Modification records
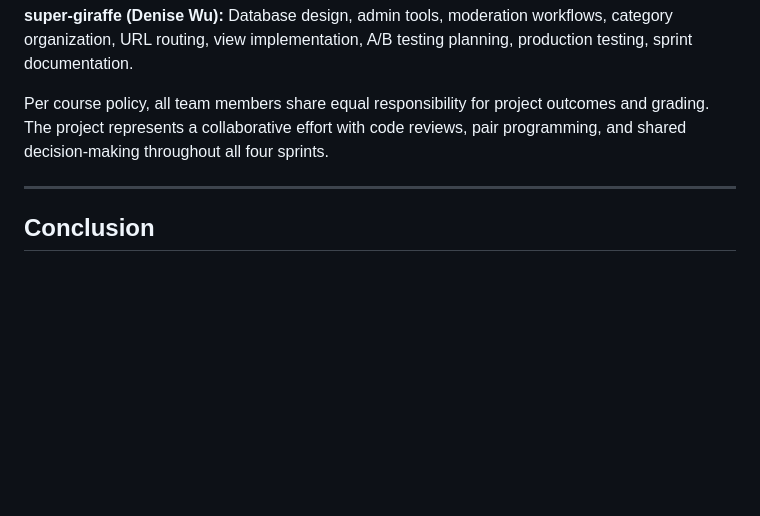
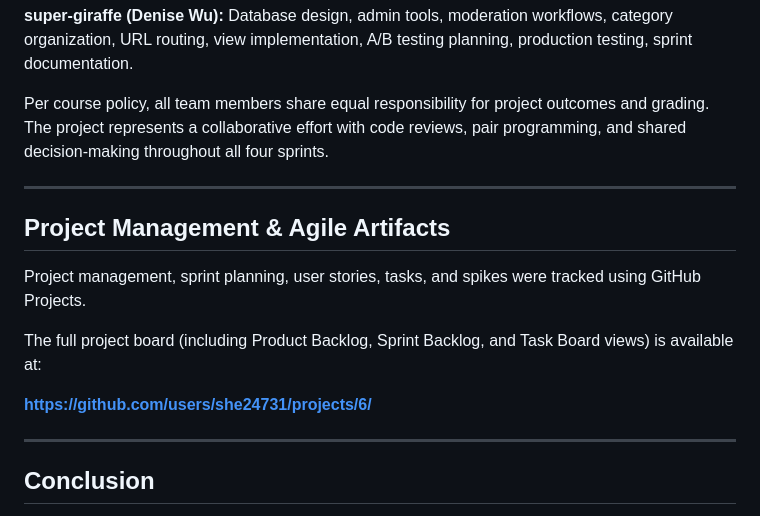
Before and after one commit to she24731/far-storm-project, a Markdown page: FINAL_REPORT.md, the part around the change. GitHub-like rendering; blank space fills up the shorter version.

Commit message:
Add GitHub Project board link to final report

```diff
--- a/FINAL_REPORT.md
+++ b/FINAL_REPORT.md
@@ -183,6 +183,16 @@ Per course policy, all team members share equal responsibility for project outco
 
 ---
 
+## Project Management & Agile Artifacts
+
+Project management, sprint planning, user stories, tasks, and spikes were tracked using GitHub Projects.
+
+The full project board (including Product Backlog, Sprint Backlog, and Task Board views) is available at:
+
+**https://github.com/users/she24731/projects/6/**
+
+---
+
 ## Conclusion
 
 The Yale Newcomer Survival Guide successfully delivers a functional MVP that addresses a real need within the Yale community. The application demonstrates solid software engineering practices: comprehensive testing, 12-factor app compliance, proper deployment procedures, and data-driven experimentation via A/B testing.
```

**TASK TO COMPLETE:** Without the pictures, give all of the entries above again exactly.

**TASK ANSWER:**
Before and after one commit to she24731/far-storm-project, a Markdown page: FINAL_REPORT.md, the part around the change. GitHub-like rendering; blank space fills up the shorter version.

Commit message:
Add GitHub Project board link to final report

```diff
--- a/FINAL_REPORT.md
+++ b/FINAL_REPORT.md
@@ -183,6 +183,16 @@ Per course policy, all team members share equal responsibility for project outco
 
 ---
 
+## Project Management & Agile Artifacts
+
+Project management, sprint planning, user stories, tasks, and spikes were tracked using GitHub Projects.
+
+The full project board (including Product Backlog, Sprint Backlog, and Task Board views) is available at:
+
+**https://github.com/users/she24731/projects/6/**
+
+---
+
 ## Conclusion
 
 The Yale Newcomer Survival Guide successfully delivers a functional MVP that addresses a real need within the Yale community. The application demonstrates solid software engineering practices: comprehensive testing, 12-factor app compliance, proper deployment procedures, and data-driven experimentation via A/B testing.
```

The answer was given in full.